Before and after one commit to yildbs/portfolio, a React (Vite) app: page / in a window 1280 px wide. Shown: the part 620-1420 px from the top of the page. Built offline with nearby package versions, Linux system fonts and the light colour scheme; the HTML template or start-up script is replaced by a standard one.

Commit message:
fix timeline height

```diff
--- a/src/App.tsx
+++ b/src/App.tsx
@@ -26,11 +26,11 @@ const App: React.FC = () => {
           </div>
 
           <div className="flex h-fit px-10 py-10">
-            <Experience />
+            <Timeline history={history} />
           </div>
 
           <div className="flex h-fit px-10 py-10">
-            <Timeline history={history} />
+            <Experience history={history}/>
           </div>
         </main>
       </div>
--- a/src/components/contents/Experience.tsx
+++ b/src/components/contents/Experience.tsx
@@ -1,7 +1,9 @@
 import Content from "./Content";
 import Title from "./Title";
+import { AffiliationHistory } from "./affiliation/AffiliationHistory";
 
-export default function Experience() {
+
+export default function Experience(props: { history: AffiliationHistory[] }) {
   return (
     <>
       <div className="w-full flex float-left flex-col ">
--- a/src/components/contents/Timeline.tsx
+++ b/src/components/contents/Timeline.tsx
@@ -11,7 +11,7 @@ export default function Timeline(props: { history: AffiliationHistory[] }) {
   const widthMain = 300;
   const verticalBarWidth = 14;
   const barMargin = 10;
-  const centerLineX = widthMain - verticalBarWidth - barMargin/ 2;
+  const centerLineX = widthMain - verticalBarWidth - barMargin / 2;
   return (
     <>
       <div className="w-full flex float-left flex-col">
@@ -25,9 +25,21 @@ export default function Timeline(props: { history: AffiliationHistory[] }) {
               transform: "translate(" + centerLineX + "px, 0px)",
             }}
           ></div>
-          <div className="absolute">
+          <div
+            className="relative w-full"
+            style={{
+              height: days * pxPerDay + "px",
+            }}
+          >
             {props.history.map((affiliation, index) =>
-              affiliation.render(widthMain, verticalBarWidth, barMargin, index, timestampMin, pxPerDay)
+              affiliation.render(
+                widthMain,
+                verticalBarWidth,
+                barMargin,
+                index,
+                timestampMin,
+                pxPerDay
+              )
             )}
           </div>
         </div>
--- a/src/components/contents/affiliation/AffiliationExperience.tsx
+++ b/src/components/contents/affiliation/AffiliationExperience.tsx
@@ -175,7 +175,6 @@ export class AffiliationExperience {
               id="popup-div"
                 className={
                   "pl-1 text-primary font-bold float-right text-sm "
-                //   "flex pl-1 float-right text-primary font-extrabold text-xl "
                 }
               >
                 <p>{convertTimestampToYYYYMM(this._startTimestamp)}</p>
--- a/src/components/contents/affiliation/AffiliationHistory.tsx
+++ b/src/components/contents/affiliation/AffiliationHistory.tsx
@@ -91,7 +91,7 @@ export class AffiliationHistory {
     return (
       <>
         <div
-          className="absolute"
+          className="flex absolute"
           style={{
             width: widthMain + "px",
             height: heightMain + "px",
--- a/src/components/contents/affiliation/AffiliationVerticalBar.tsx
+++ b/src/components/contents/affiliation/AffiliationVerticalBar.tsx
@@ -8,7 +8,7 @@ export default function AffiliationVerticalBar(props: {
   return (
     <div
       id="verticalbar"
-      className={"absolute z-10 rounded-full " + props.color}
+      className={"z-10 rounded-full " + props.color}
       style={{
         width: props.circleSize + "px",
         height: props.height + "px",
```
########
Work to be completed: Go through the data and copy each line exactly as it reads.

Exercise solution:
Before and after one commit to yildbs/portfolio, a React (Vite) app: page / in a window 1280 px wide. Shown: the part 620-1420 px from the top of the page. Built offline with nearby package versions, Linux system fonts and the light colour scheme; the HTML template or start-up script is replaced by a standard one.

Commit message:
fix timeline height

```diff
--- a/src/App.tsx
+++ b/src/App.tsx
@@ -26,11 +26,11 @@ const App: React.FC = () => {
           </div>
 
           <div className="flex h-fit px-10 py-10">
-            <Experience />
+            <Timeline history={history} />
           </div>
 
           <div className="flex h-fit px-10 py-10">
-            <Timeline history={history} />
+            <Experience history={history}/>
           </div>
         </main>
       </div>
--- a/src/components/contents/Experience.tsx
+++ b/src/components/contents/Experience.tsx
@@ -1,7 +1,9 @@
 import Content from "./Content";
 import Title from "./Title";
+import { AffiliationHistory } from "./affiliation/AffiliationHistory";
 
-export default function Experience() {
+
+export default function Experience(props: { history: AffiliationHistory[] }) {
   return (
     <>
       <div className="w-full flex float-left flex-col ">
--- a/src/components/contents/Timeline.tsx
+++ b/src/components/contents/Timeline.tsx
@@ -11,7 +11,7 @@ export default function Timeline(props: { history: AffiliationHistory[] }) {
   const widthMain = 300;
   const verticalBarWidth = 14;
   const barMargin = 10;
-  const centerLineX = widthMain - verticalBarWidth - barMargin/ 2;
+  const centerLineX = widthMain - verticalBarWidth - barMargin / 2;
   return (
     <>
       <div className="w-full flex float-left flex-col">
@@ -25,9 +25,21 @@ export default function Timeline(props: { history: AffiliationHistory[] }) {
               transform: "translate(" + centerLineX + "px, 0px)",
             }}
           ></div>
-          <div className="absolute">
+          <div
+            className="relative w-full"
+            style={{
+              height: days * pxPerDay + "px",
+            }}
+          >
             {props.history.map((affiliation, index) =>
-              affiliation.render(widthMain, verticalBarWidth, barMargin, index, timestampMin, pxPerDay)
+              affiliation.render(
+                widthMain,
+                verticalBarWidth,
+                barMargin,
+                index,
+                timestampMin,
+                pxPerDay
+              )
             )}
           </div>
         </div>
--- a/src/components/contents/affiliation/AffiliationExperience.tsx
+++ b/src/components/contents/affiliation/AffiliationExperience.tsx
@@ -175,7 +175,6 @@ export class AffiliationExperience {
               id="popup-div"
                 className={
                   "pl-1 text-primary font-bold float-right text-sm "
-                //   "flex pl-1 float-right text-primary font-extrabold text-xl "
                 }
               >
                 <p>{convertTimestampToYYYYMM(this._startTimestamp)}</p>
--- a/src/components/contents/affiliation/AffiliationHistory.tsx
+++ b/src/components/contents/affiliation/AffiliationHistory.tsx
@@ -91,7 +91,7 @@ export class AffiliationHistory {
     return (
       <>
         <div
-          className="absolute"
+          className="flex absolute"
           style={{
             width: widthMain + "px",
             height: heightMain + "px",
--- a/src/components/contents/affiliation/AffiliationVerticalBar.tsx
+++ b/src/components/contents/affiliation/AffiliationVerticalBar.tsx
@@ -8,7 +8,7 @@ export default function AffiliationVerticalBar(props: {
   return (
     <div
       id="verticalbar"
-      className={"absolute z-10 rounded-full " + props.color}
+      className={"z-10 rounded-full " + props.color}
       style={{
         width: props.circleSize + "px",
         height: props.height + "px",
```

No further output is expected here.